"The despicable [Assad] regime and the crisis it has created remain and require our collective focus," Kerry said in the statement Monday.
Assad has blamed the United States and its allies for backing regional Islamist "terrorists," including the Islamic State of Iraq and Syria, an Al Qaeda breakaway group that gained strength amid the chaos of Syria and now threatens the U.S.-backed government in neighboring Iraq.
To expedite the process of removing chemical weapons substances, Russia provided its ally Syria with armored vehicles and other assistance.
Assad's government said delays were caused by rebel attacks and other war-related factors, including opposition shelling of Latakia.
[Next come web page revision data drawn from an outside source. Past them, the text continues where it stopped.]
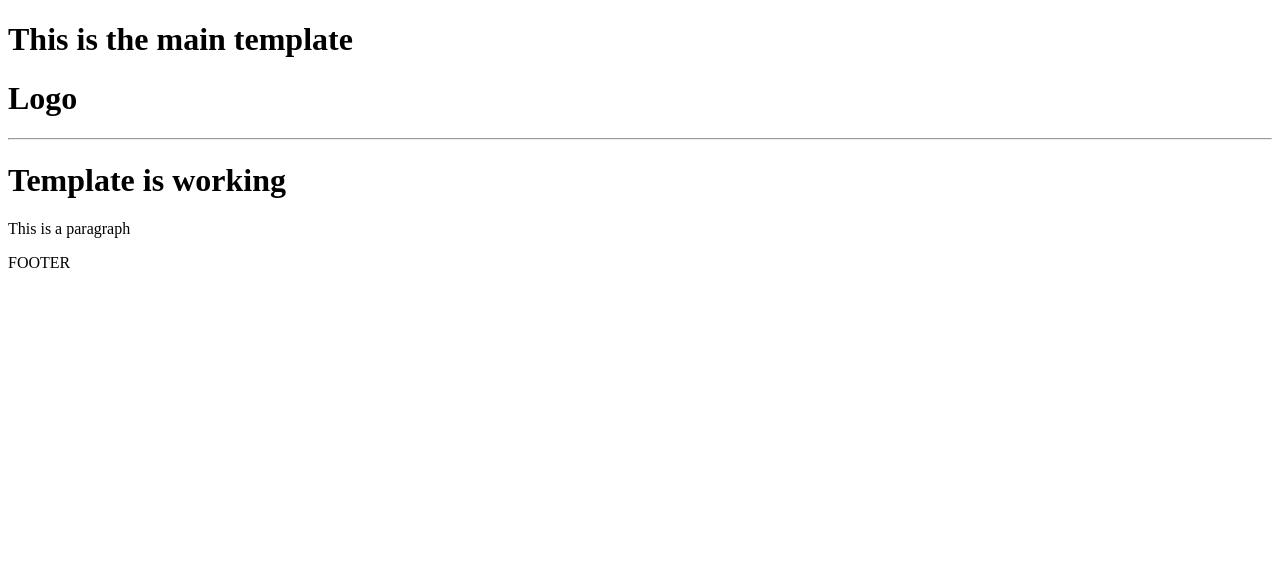
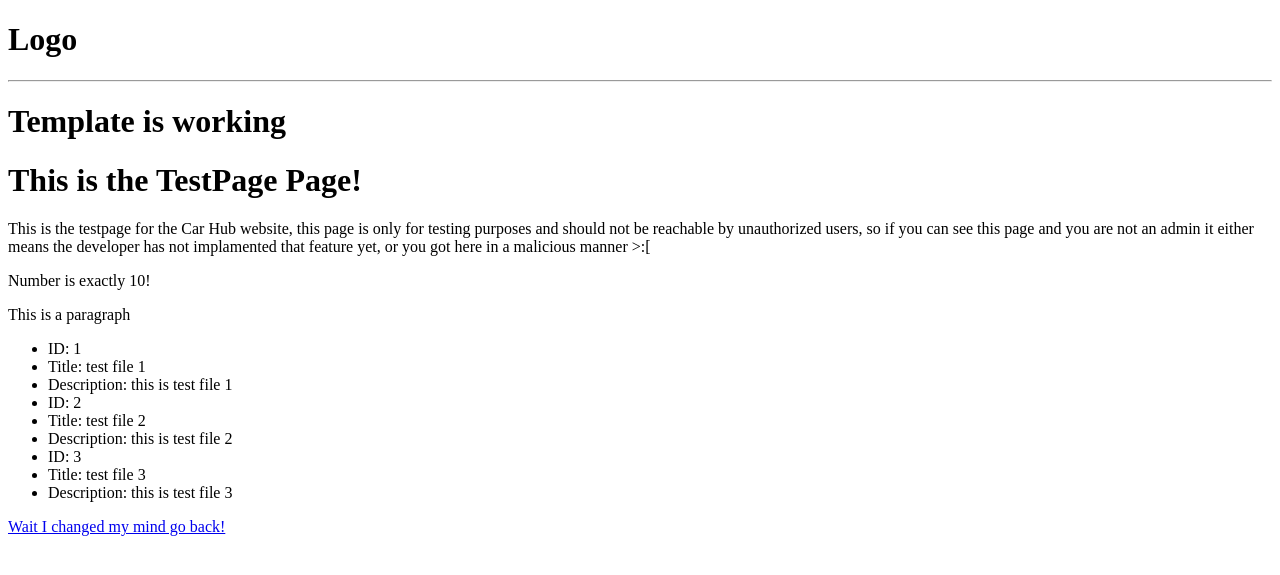
Before and after one commit to densellp/CINS465-Project, a Django app: page /testPage/ in a window 1280 px wide. Shown: the top 575 px of the page. Run offline with Django 4.2, Linux system fonts and the light colour scheme.

Commit message:
Added links to other pages and django template language logic

```diff
--- a/CINS465Project/project/templates/project/project.html
+++ /dev/null
@@ -1,10 +0,0 @@
-{% extends 'main.html' %}
-<!-- {% include 'nav-bar.html' %} -->
-
-{% block content %}
-
-<h1>Template is working</h1>
-
-<p>This is a paragraph</p>
-
-{% endblock content %}
--- /dev/null
+++ b/CINS465Project/project/templates/project/testpage.html
@@ -0,0 +1,35 @@
+{% extends 'main.html' %}
+<!-- {% include 'nav-bar.html' %} -->
+
+{% block content %}
+
+<h1>Template is working</h1>
+<h1>This is the {{msg1}} Page!</h1>
+
+<p>
+    This is the testpage for the Car Hub website, this page is only for testing purposes and should not be reachable
+    by unauthorized users, so if you can see this page and you are not an admin it either means the developer
+    has not implamented that feature yet, or you got here in a malicious manner >:[
+</p>
+
+{% if number > 10 %}
+    <p>Number is greater than 10!</p>
+{% elif number == 10%}
+    <p>Number is exactly 10!</p>
+{% else %}
+    <p>Number is Less than 10!</p>
+{% endif %}
+
+<p>This is a paragraph</p>
+
+<ul>
+    {% for i in testlist %}
+        <li>ID: {{i.id}}</li>
+        <li>Title: {{i.title}}</li>
+        <li>Description: {{i.description}}</li>
+    {% endfor %}
+</ul>
+
+<p><a href="{% url 'indexPage' %}">Wait I changed my mind go back!</a></p>
+
+{% endblock content %}
--- a/CINS465Project/project/views.py
+++ b/CINS465Project/project/views.py
@@ -3,9 +3,32 @@ from django.http import HttpResponse
 
 # Create your views here.
 
+testlist = [
+    {
+        'id': '1',
+        'title': "test file 1",
+        'description': 'this is test file 1',
+    },
+    {
+        'id': '2',
+        'title': "test file 2",
+        'description': 'this is test file 2',
+    },
+    {
+        'id': '3',
+        'title': "test file 3",
+        'description': 'this is test file 3',
+    },
+]
+
 def testPage(request):
     #return HttpResponse('Hurray, you made it to the test page!')
-    return render(request, 'project/project.html')
+    msg1 = 'TestPage'
+    number = 10
+    context = {'msg1':msg1, 'number':number, 'testlist':testlist}
+    return render(request, 'project/testpage.html', context)
 
 def indexPage(request):
-    return render(request, 'index.html')
+    msg2 = 'Index'
+    context = {'msg2':msg2}
+    return render(request, 'index.html', context)
--- a/CINS465Project/templates/main.html
+++ b/CINS465Project/templates/main.html
@@ -9,7 +9,7 @@
     <script src='main.js'></script> -->
 </head>
 <body>
-    <h1>This is the main template</h1>
+    <!-- <h1>This is the main template</h1> -->
     {% include 'nav-bar.html' %}
 
     {% block content %}
@@ -17,7 +17,7 @@
 
 
     {% endblock content %}
-    <p>FOOTER</p>
+    <!-- <p>FOOTER</p> -->
 
 </body>
 </html>
```
Also changed, not shown: CINS465Project/templates/index.html (+7 -2 lines).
The United States and its allies, who are backing rebels seeking to overthrow Assad, accused Damascus of deliberately slowing the process.
The most hazardous chemicals are to be sent for destruction aboard a specially rigged U.S. vessel, the Cape Ray. Less dangerous materials are to be dealt with at commercial facilities in Europe and the United States.
The OPCW has noted that Syria's declared stockpiles were in line with outside estimates of the size of the nation's chemical weapons program. Still, the organization says it will work to resolve unspecified "discrepancies" in Syria's declarations, spokesman Michael Luhan said in a telephone interview.
Also unclear is the fate of a dozen former Syrian chemical weapons facilities, including hangers and underground bunkers, that must be destroyed under the international blueprint. Syrian and OPCW officials are discussing how the structures will be destroyed.
In recent months, the Syrian government and the armed opposition have exchanged allegations that chlorine gas, deployed a century ago on battlefields in World War I, had been used in Syria. Chlorine, a common industrial chemical, is not considered a chemical weapon, but international law bans the use of any toxic material on the battlefield.
The OPCW sent a team to Syria and found evidence that "irritating agents" such as chlorine may have been used. However, the organization did not indicate who may have been responsible. Its investigation into the alleged use of chlorine gas in Syria is continuing, the agency said.
Follow news out of the Middle East with Patrick J. McDonnell on Twitter at @mcdneville.Copyright © 2014, Los Angeles Times